THE PROBLEM: Where a record contains a picture, omit the picture and repeat the rest exactly.

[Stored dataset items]
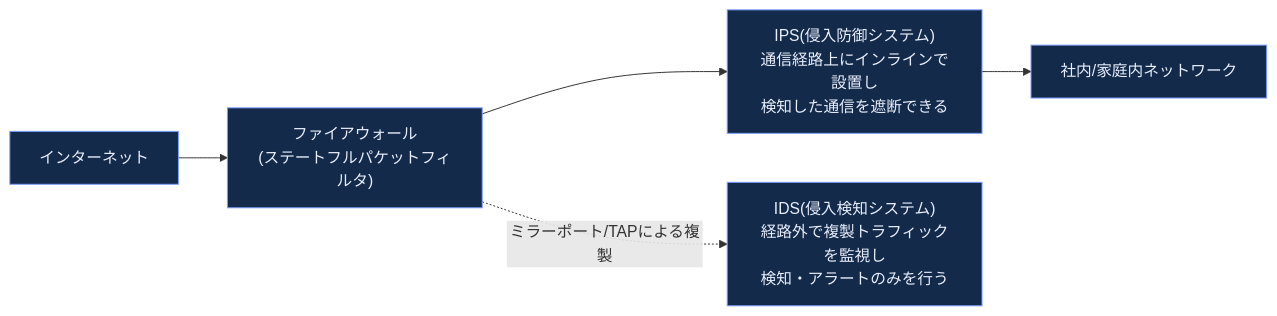
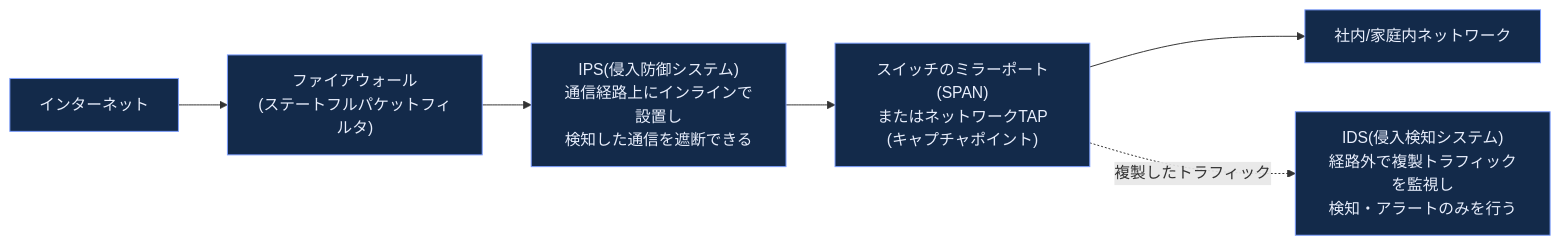
Diagram 38 of 41 in Computer-networking-topdown-guide.md (myoshi2891/Cloud-Infrastructure-Studies), drawn with Mermaid before and after one commit. The commit also changed other lines of this file, not shown here.

Commit message:
docs(networking): clarify 3GPP Release 21 milestones and IDS/IPS tap placement in top-down guide

````diff
--- a/Computer-networking-topdown-guide.md
+++ b/Computer-networking-topdown-guide.md
@@ -1004,10 +1004,11 @@
 ```mermaid
 flowchart LR
     INTERNET["インターネット"] --> FW["ファイアウォール<br/>(ステートフルパケットフィルタ)"]
     FW --> IPS["IPS(侵入防御システム)<br/>通信経路上にインラインで設置し<br/>検知した通信を遮断できる"]
-    IPS --> LAN2["社内/家庭内ネットワーク"]
-    FW -.->|ミラーポート/TAPによる複製| IDS["IDS(侵入検知システム)<br/>経路外で複製トラフィックを監視し<br/>検知・アラートのみを行う"]
+    IPS --> SPAN["スイッチのミラーポート(SPAN)<br/>またはネットワークTAP<br/>(キャプチャポイント)"]
+    SPAN --> LAN2["社内/家庭内ネットワーク"]
+    SPAN -.->|複製したトラフィック| IDS["IDS(侵入検知システム)<br/>経路外で複製トラフィックを監視し<br/>検知・アラートのみを行う"]
 
     classDef secFill fill:#132a4a,stroke:#7c9eff,color:#e8eefc
-    class INTERNET,FW,IPS,IDS,LAN2 secFill
+    class INTERNET,FW,IPS,SPAN,IDS,LAN2 secFill
 ```
````
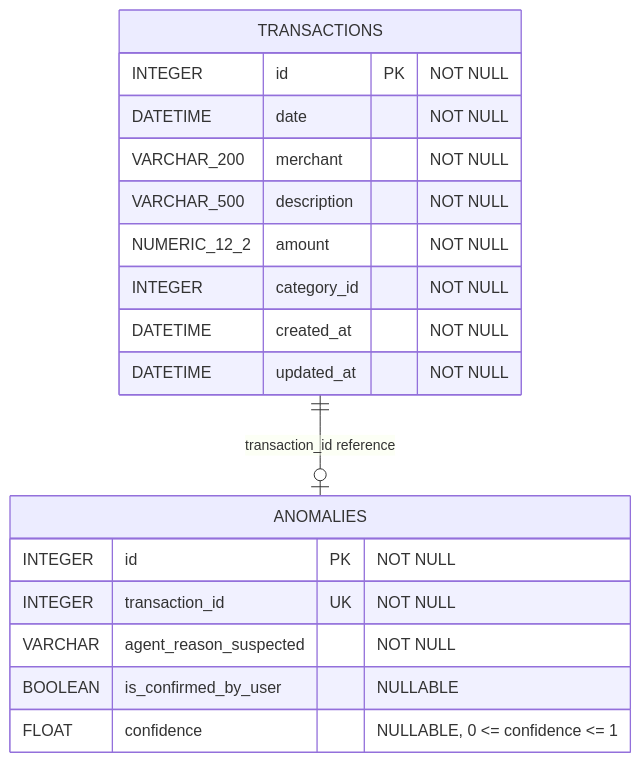
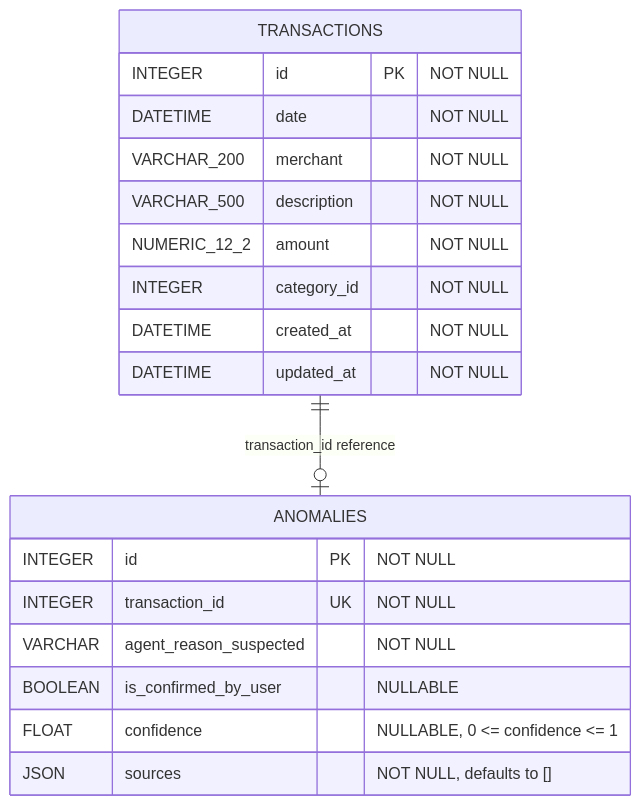
The third of 3 diagrams in aiden/database/README.md (David-S-22/ASD-Spring-2026), drawn with Mermaid before and after one commit. The commit also changed other lines of this file and 22 other files, not shown here.

````diff
--- a/aiden/database/README.md
+++ b/aiden/database/README.md
@@ -113,23 +117,24 @@
 ```mermaid
 erDiagram
     TRANSACTIONS ||--o| ANOMALIES : "transaction_id reference"
 
     TRANSACTIONS {
         INTEGER id PK "NOT NULL"
         DATETIME date "NOT NULL"
         VARCHAR_200 merchant "NOT NULL"
         VARCHAR_500 description "NOT NULL"
         NUMERIC_12_2 amount "NOT NULL"
         INTEGER category_id "NOT NULL"
         DATETIME created_at "NOT NULL"
         DATETIME updated_at "NOT NULL"
     }
 
     ANOMALIES {
         INTEGER id PK "NOT NULL"
         INTEGER transaction_id UK "NOT NULL"
         VARCHAR agent_reason_suspected "NOT NULL"
         BOOLEAN is_confirmed_by_user "NULLABLE"
         FLOAT confidence "NULLABLE, 0 <= confidence <= 1"
+        JSON sources "NOT NULL, defaults to []"
     }
 ```
````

RESPONSE FOR THIS EXERCISE:
Diagram 38 of 41 in Computer-networking-topdown-guide.md (myoshi2891/Cloud-Infrastructure-Studies), drawn with Mermaid before and after one commit. The commit also changed other lines of this file, not shown here.

Commit message:
docs(networking): clarify 3GPP Release 21 milestones and IDS/IPS tap placement in top-down guide

````diff
--- a/Computer-networking-topdown-guide.md
+++ b/Computer-networking-topdown-guide.md
@@ -1004,10 +1004,11 @@
 ```mermaid
 flowchart LR
     INTERNET["インターネット"] --> FW["ファイアウォール<br/>(ステートフルパケットフィルタ)"]
     FW --> IPS["IPS(侵入防御システム)<br/>通信経路上にインラインで設置し<br/>検知した通信を遮断できる"]
-    IPS --> LAN2["社内/家庭内ネットワーク"]
-    FW -.->|ミラーポート/TAPによる複製| IDS["IDS(侵入検知システム)<br/>経路外で複製トラフィックを監視し<br/>検知・アラートのみを行う"]
+    IPS --> SPAN["スイッチのミラーポート(SPAN)<br/>またはネットワークTAP<br/>(キャプチャポイント)"]
+    SPAN --> LAN2["社内/家庭内ネットワーク"]
+    SPAN -.->|複製したトラフィック| IDS["IDS(侵入検知システム)<br/>経路外で複製トラフィックを監視し<br/>検知・アラートのみを行う"]
 
     classDef secFill fill:#132a4a,stroke:#7c9eff,color:#e8eefc
-    class INTERNET,FW,IPS,IDS,LAN2 secFill
+    class INTERNET,FW,IPS,SPAN,IDS,LAN2 secFill
 ```
````
The third of 3 diagrams in aiden/database/README.md (David-S-22/ASD-Spring-2026), drawn with Mermaid before and after one commit. The commit also changed other lines of this file and 22 other files, not shown here.

````diff
--- a/aiden/database/README.md
+++ b/aiden/database/README.md
@@ -113,23 +117,24 @@
 ```mermaid
 erDiagram
     TRANSACTIONS ||--o| ANOMALIES : "transaction_id reference"
 
     TRANSACTIONS {
         INTEGER id PK "NOT NULL"
         DATETIME date "NOT NULL"
         VARCHAR_200 merchant "NOT NULL"
         VARCHAR_500 description "NOT NULL"
         NUMERIC_12_2 amount "NOT NULL"
         INTEGER category_id "NOT NULL"
         DATETIME created_at "NOT NULL"
         DATETIME updated_at "NOT NULL"
     }
 
     ANOMALIES {
         INTEGER id PK "NOT NULL"
         INTEGER transaction_id UK "NOT NULL"
         VARCHAR agent_reason_suspected "NOT NULL"
         BOOLEAN is_confirmed_by_user "NULLABLE"
         FLOAT confidence "NULLABLE, 0 <= confidence <= 1"
+        JSON sources "NOT NULL, defaults to []"
     }
 ```
````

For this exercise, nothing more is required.